Start of Entries provided
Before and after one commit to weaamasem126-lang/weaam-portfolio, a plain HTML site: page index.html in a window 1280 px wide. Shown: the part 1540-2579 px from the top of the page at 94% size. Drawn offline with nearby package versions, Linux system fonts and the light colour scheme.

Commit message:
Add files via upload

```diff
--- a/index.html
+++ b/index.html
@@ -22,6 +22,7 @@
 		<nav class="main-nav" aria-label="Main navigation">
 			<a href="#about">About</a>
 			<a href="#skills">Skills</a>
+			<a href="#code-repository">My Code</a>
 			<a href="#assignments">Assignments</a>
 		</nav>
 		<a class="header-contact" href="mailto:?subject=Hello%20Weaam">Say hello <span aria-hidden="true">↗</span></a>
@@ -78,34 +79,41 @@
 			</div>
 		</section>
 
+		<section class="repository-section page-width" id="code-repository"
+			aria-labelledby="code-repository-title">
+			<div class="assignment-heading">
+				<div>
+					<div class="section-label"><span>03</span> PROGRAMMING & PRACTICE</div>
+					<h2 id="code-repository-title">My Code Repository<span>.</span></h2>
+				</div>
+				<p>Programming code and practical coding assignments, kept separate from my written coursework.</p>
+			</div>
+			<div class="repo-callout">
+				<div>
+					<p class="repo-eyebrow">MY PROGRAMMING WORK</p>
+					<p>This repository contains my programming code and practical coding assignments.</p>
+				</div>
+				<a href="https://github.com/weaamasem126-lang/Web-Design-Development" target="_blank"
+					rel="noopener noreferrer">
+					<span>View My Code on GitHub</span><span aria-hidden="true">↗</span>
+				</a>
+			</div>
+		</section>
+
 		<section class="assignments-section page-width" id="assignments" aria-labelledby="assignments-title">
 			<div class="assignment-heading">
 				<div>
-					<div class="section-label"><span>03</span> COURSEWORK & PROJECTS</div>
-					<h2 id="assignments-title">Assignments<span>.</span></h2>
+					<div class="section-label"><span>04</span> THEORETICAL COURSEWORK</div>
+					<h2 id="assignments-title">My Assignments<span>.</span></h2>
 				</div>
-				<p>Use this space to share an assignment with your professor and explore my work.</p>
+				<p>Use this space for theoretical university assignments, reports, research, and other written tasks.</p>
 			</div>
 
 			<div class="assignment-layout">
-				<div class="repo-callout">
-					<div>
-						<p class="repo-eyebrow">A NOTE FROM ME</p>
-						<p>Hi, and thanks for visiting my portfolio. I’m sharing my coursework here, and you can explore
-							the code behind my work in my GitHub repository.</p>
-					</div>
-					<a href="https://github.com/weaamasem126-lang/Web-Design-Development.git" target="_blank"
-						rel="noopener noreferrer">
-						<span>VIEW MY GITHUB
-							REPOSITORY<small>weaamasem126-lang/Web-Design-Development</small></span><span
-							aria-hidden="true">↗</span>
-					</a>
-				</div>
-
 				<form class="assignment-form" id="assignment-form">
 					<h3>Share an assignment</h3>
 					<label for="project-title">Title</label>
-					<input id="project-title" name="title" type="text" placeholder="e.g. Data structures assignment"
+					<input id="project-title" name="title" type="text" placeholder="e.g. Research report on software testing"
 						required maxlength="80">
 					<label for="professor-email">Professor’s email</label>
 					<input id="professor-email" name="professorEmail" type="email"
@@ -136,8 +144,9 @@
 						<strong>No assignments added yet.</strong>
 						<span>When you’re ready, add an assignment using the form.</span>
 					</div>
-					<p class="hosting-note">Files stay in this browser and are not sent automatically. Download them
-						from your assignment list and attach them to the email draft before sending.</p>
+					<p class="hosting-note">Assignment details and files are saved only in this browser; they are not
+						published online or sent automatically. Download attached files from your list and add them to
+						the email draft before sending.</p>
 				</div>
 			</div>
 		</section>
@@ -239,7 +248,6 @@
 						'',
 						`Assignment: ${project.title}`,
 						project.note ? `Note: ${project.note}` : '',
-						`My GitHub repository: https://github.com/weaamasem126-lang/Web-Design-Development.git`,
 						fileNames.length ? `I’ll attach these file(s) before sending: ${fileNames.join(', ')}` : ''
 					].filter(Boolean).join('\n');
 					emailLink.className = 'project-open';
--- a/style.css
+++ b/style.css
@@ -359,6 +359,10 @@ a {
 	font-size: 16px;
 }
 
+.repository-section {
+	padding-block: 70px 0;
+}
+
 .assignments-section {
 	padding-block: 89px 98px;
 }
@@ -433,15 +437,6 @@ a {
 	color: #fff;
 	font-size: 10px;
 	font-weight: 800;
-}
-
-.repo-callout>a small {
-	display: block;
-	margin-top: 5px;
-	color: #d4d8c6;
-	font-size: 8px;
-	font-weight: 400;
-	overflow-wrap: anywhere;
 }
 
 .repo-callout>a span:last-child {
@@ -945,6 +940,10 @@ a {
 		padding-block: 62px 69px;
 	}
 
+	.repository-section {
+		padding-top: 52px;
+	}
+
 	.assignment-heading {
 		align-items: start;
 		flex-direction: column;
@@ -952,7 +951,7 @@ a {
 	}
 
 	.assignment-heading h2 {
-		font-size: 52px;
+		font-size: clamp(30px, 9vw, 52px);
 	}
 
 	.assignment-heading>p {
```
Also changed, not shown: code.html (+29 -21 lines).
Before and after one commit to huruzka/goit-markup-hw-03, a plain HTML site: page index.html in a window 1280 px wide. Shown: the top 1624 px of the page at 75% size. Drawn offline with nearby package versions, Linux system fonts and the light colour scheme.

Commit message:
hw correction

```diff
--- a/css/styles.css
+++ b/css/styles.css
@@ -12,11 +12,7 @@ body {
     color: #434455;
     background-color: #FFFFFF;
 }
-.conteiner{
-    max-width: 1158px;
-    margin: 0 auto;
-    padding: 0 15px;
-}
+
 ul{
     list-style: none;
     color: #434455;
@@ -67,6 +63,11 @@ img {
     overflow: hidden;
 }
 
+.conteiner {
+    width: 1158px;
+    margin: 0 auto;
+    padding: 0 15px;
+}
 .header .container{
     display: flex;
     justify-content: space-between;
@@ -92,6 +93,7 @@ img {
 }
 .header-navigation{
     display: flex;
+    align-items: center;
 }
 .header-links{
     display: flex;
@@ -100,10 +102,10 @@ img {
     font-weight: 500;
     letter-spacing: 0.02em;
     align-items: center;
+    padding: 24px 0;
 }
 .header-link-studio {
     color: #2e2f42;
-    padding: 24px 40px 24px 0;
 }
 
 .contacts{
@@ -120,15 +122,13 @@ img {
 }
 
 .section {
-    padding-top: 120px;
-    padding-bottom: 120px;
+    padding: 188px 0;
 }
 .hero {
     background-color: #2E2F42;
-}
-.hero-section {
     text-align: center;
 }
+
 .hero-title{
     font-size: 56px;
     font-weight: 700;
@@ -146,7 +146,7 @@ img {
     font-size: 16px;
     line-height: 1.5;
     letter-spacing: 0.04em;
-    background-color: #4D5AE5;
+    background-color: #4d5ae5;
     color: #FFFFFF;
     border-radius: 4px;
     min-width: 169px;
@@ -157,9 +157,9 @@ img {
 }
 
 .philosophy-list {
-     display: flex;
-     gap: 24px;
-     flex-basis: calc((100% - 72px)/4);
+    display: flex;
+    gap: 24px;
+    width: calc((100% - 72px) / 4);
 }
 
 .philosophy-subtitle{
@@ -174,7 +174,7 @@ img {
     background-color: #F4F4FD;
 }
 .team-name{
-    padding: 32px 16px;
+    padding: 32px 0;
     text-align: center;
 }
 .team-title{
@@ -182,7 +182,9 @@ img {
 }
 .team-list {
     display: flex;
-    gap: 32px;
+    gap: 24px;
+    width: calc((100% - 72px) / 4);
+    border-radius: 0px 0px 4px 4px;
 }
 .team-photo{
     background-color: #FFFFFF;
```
End of Entries provided
== Problem requirements ==
Look for the word "hosting" throughout the material above and copy every line that has it.

== Task answer ==
-					<p class="hosting-note">Files stay in this browser and are not sent automatically. Download them
+					<p class="hosting-note">Assignment details and files are saved only in this browser; they are not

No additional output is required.